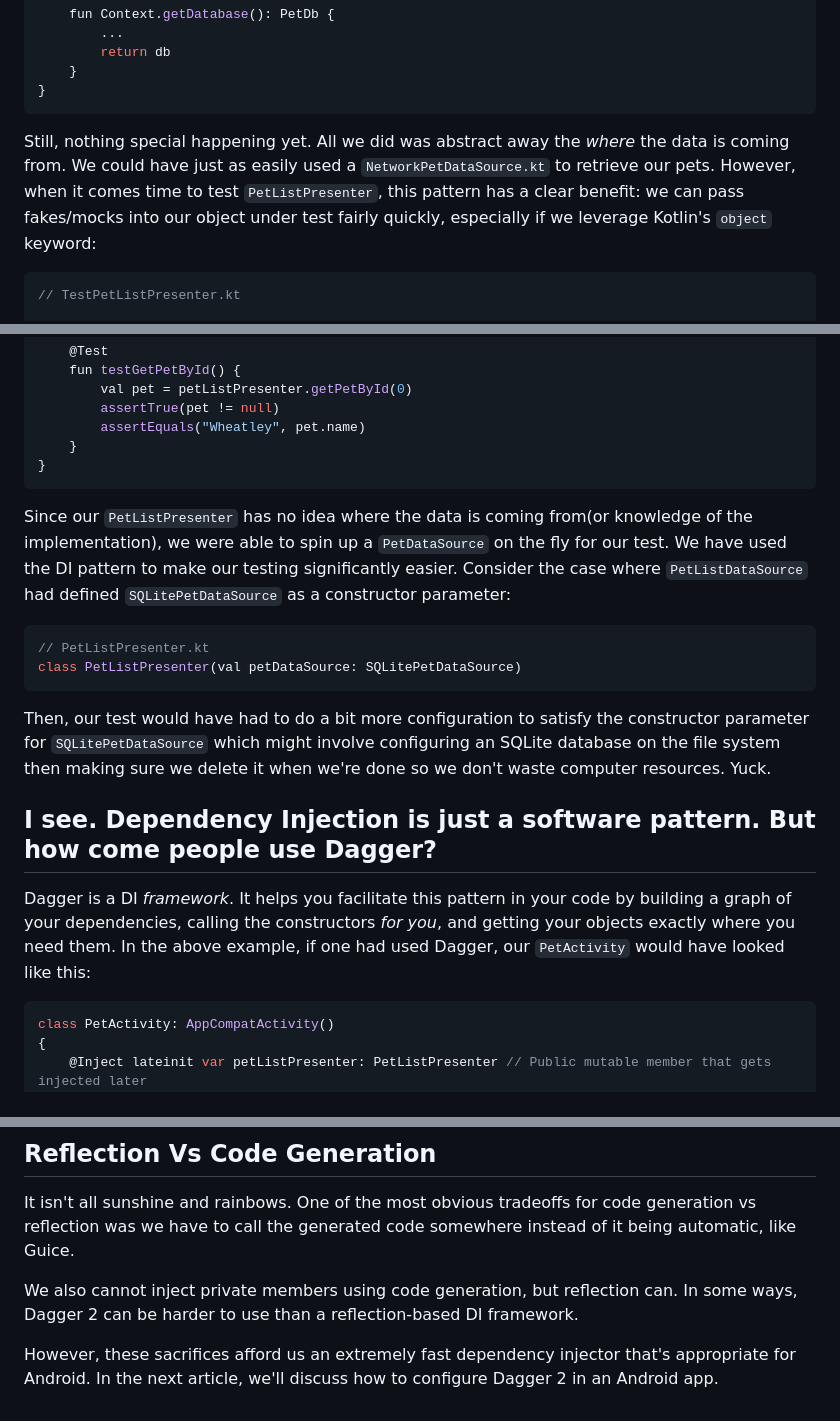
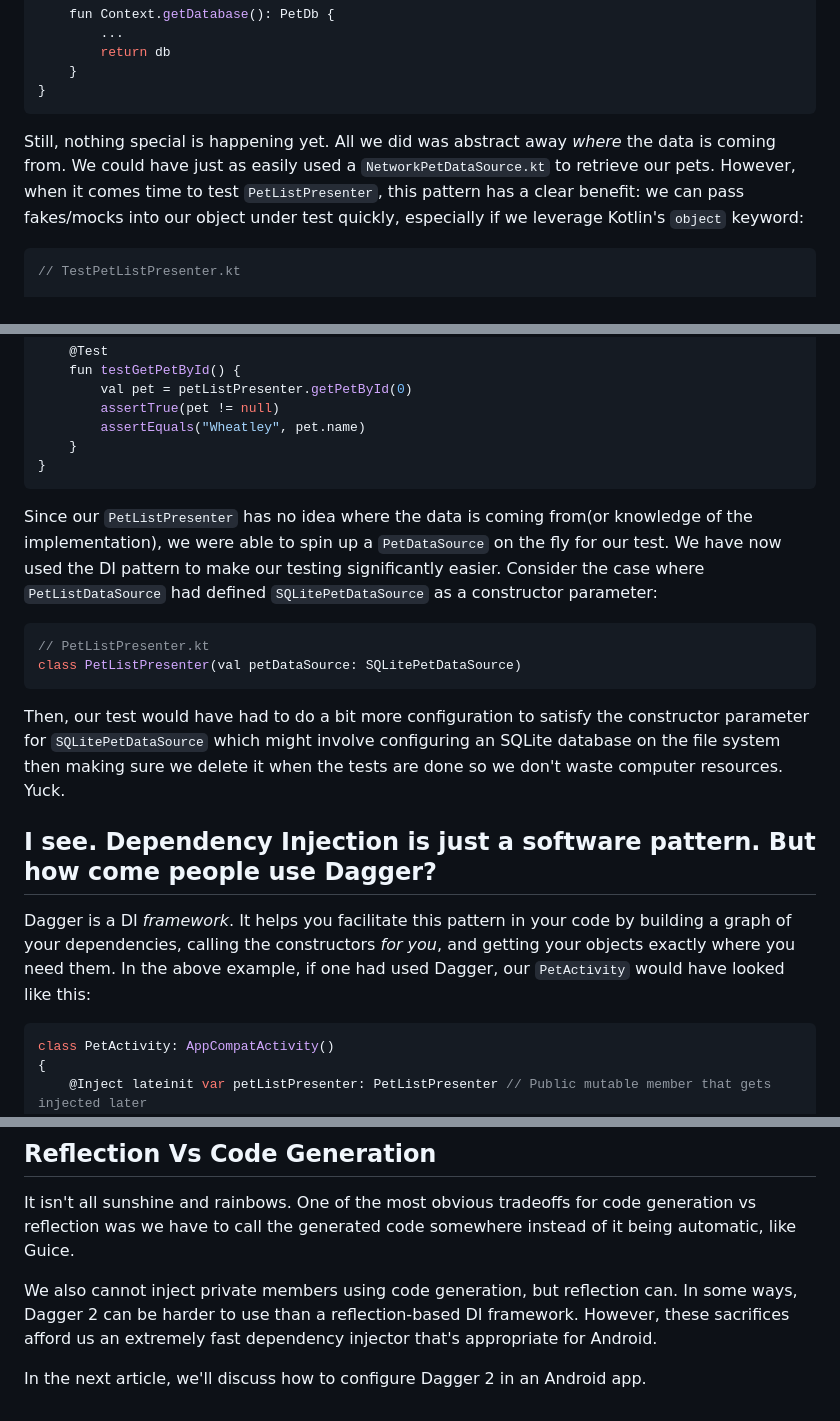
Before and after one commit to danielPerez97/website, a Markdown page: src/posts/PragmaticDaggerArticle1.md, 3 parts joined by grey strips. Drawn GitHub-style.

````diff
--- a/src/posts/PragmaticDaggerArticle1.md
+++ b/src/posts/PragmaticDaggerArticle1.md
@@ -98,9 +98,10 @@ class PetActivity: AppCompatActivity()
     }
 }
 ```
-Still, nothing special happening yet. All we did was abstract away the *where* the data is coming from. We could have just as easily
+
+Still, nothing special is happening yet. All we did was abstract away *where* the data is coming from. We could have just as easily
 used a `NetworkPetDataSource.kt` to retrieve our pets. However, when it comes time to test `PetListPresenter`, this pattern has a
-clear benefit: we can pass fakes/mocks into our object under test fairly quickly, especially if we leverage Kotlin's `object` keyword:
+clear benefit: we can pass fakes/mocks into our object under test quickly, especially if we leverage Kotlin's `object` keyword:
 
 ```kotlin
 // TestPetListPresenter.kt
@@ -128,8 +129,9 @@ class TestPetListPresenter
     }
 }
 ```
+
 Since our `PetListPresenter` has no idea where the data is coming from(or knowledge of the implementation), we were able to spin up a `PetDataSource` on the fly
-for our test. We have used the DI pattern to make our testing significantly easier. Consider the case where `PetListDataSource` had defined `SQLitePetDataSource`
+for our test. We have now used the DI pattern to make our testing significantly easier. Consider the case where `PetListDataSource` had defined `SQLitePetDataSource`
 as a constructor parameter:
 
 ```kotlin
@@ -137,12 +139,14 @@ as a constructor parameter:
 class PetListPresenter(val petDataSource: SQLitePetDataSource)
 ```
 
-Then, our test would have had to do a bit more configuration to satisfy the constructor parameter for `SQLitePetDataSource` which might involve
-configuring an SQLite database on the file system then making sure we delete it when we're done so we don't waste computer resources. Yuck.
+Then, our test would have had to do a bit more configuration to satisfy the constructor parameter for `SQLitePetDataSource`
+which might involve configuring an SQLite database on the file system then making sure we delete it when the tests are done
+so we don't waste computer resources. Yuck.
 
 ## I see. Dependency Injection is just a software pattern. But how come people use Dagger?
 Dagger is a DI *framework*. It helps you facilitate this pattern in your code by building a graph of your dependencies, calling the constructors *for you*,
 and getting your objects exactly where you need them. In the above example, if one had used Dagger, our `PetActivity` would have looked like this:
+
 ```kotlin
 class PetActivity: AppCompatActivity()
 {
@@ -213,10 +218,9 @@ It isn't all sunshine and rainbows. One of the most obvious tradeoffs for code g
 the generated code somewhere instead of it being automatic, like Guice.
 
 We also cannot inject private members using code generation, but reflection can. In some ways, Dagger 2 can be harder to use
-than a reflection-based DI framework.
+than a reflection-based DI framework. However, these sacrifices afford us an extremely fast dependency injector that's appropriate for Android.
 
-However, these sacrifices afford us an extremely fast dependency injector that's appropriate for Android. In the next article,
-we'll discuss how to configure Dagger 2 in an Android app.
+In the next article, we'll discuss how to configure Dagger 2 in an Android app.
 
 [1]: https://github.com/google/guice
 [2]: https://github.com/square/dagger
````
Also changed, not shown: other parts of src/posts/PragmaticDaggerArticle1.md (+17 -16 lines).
::::
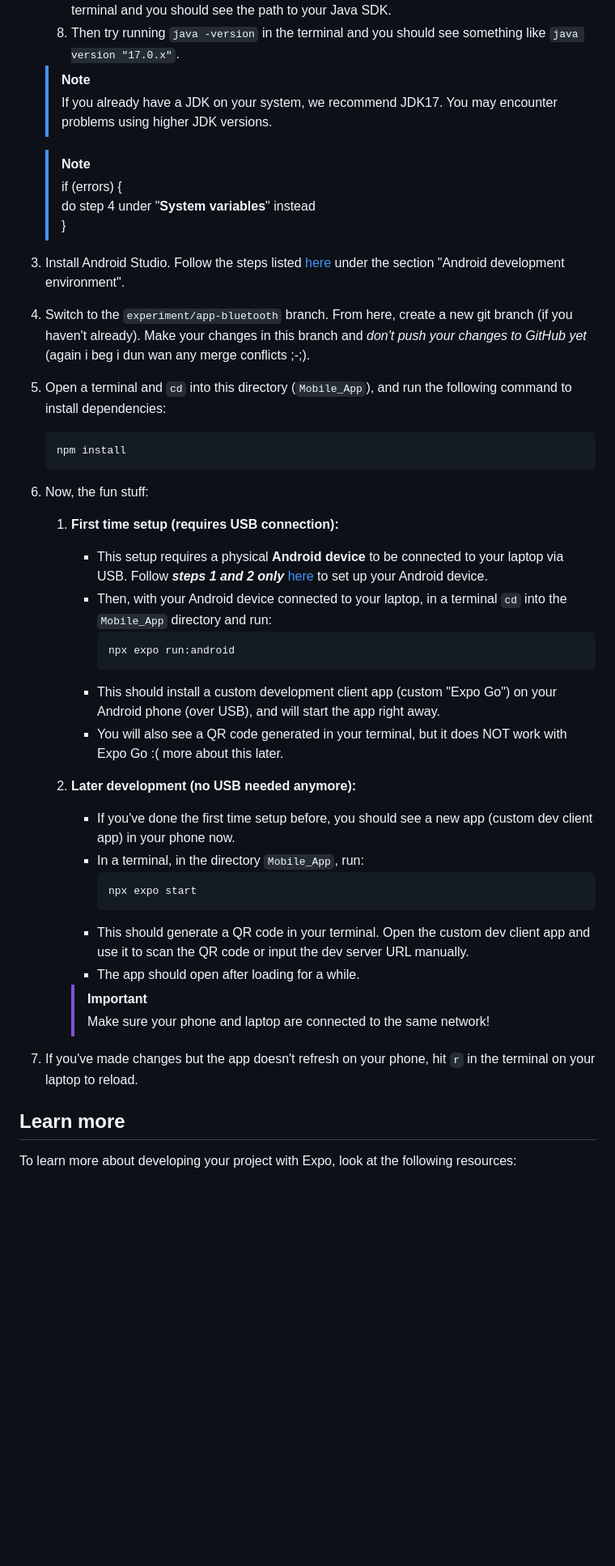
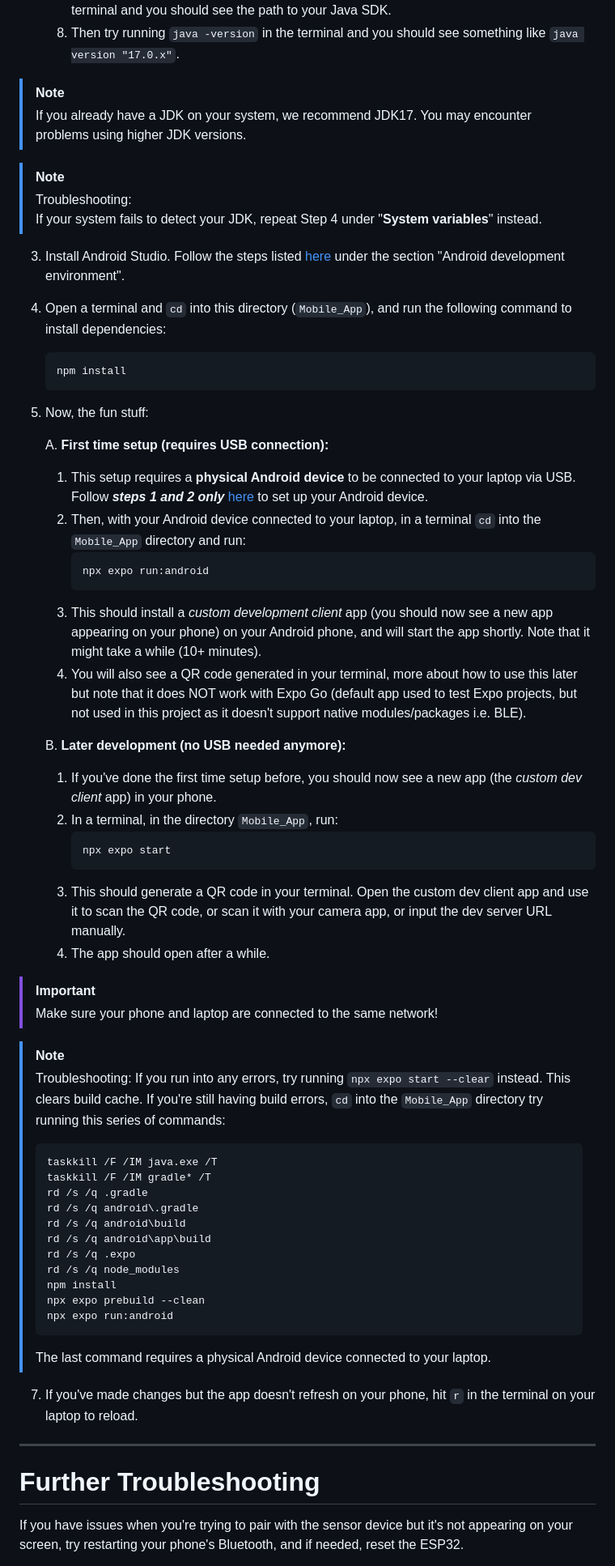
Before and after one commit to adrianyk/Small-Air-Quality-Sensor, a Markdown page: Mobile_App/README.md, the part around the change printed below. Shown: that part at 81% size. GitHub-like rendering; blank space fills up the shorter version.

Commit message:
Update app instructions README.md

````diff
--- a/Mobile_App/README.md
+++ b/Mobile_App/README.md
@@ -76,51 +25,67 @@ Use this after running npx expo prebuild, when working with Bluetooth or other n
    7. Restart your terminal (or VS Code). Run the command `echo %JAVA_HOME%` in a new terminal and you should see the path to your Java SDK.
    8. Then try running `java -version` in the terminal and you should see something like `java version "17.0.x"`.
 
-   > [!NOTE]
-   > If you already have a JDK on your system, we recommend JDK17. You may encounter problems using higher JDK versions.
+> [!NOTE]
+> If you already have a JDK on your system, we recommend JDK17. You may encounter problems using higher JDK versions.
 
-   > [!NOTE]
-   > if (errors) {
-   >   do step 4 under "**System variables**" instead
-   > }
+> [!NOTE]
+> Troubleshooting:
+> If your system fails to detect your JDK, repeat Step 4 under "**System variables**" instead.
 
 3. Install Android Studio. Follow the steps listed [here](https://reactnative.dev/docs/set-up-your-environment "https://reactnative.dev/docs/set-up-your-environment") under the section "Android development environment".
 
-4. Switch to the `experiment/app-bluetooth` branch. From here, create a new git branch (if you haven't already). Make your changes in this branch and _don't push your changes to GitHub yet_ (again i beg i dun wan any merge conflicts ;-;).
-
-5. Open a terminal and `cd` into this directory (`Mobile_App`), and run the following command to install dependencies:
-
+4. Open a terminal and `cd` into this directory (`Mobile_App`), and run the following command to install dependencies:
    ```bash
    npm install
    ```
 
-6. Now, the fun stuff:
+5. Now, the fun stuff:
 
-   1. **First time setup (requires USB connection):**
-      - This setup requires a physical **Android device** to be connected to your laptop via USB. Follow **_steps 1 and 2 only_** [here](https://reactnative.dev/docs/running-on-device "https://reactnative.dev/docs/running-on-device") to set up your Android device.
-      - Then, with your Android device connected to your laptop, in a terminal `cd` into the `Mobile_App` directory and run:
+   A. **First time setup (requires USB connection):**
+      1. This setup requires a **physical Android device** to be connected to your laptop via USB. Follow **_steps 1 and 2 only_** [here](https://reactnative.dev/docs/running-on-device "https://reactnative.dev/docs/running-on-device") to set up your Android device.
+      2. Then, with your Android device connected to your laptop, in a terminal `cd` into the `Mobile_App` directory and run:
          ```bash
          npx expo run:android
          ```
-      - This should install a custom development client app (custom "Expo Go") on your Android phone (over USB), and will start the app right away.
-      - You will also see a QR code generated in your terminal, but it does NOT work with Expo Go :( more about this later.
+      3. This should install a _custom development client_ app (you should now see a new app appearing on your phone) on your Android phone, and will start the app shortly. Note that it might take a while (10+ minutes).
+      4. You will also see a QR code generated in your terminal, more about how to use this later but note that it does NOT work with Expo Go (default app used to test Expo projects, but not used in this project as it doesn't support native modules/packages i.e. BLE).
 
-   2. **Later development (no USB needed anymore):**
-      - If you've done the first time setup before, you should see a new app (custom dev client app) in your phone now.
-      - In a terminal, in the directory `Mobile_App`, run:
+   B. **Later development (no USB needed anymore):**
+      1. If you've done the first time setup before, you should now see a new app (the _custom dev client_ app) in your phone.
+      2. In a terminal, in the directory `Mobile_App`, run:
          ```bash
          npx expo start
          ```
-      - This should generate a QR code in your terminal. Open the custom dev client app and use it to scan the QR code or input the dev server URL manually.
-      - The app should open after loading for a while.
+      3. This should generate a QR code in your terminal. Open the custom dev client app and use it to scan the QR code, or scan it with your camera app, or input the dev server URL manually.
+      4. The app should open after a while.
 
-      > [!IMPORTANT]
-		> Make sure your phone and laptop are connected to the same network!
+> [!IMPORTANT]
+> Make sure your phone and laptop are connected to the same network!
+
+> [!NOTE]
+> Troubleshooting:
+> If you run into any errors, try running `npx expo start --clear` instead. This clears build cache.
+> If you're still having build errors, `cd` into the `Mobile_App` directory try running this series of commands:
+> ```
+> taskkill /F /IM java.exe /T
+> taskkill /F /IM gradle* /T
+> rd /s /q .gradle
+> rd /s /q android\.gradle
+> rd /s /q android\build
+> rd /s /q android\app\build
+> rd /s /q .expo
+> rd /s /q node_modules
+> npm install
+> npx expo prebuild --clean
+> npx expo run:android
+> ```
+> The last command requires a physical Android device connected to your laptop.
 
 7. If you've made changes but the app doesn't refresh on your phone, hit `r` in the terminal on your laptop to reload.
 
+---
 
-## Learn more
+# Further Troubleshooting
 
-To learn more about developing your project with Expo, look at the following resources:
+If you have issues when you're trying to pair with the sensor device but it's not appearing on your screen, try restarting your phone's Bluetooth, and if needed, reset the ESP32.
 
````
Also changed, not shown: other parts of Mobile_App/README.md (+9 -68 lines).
::::
[DESCRIPTION OF THE TASK] Number of lines in the records above holding the word "README": state it and nothing else.

[RESULT OF THE TASK] 5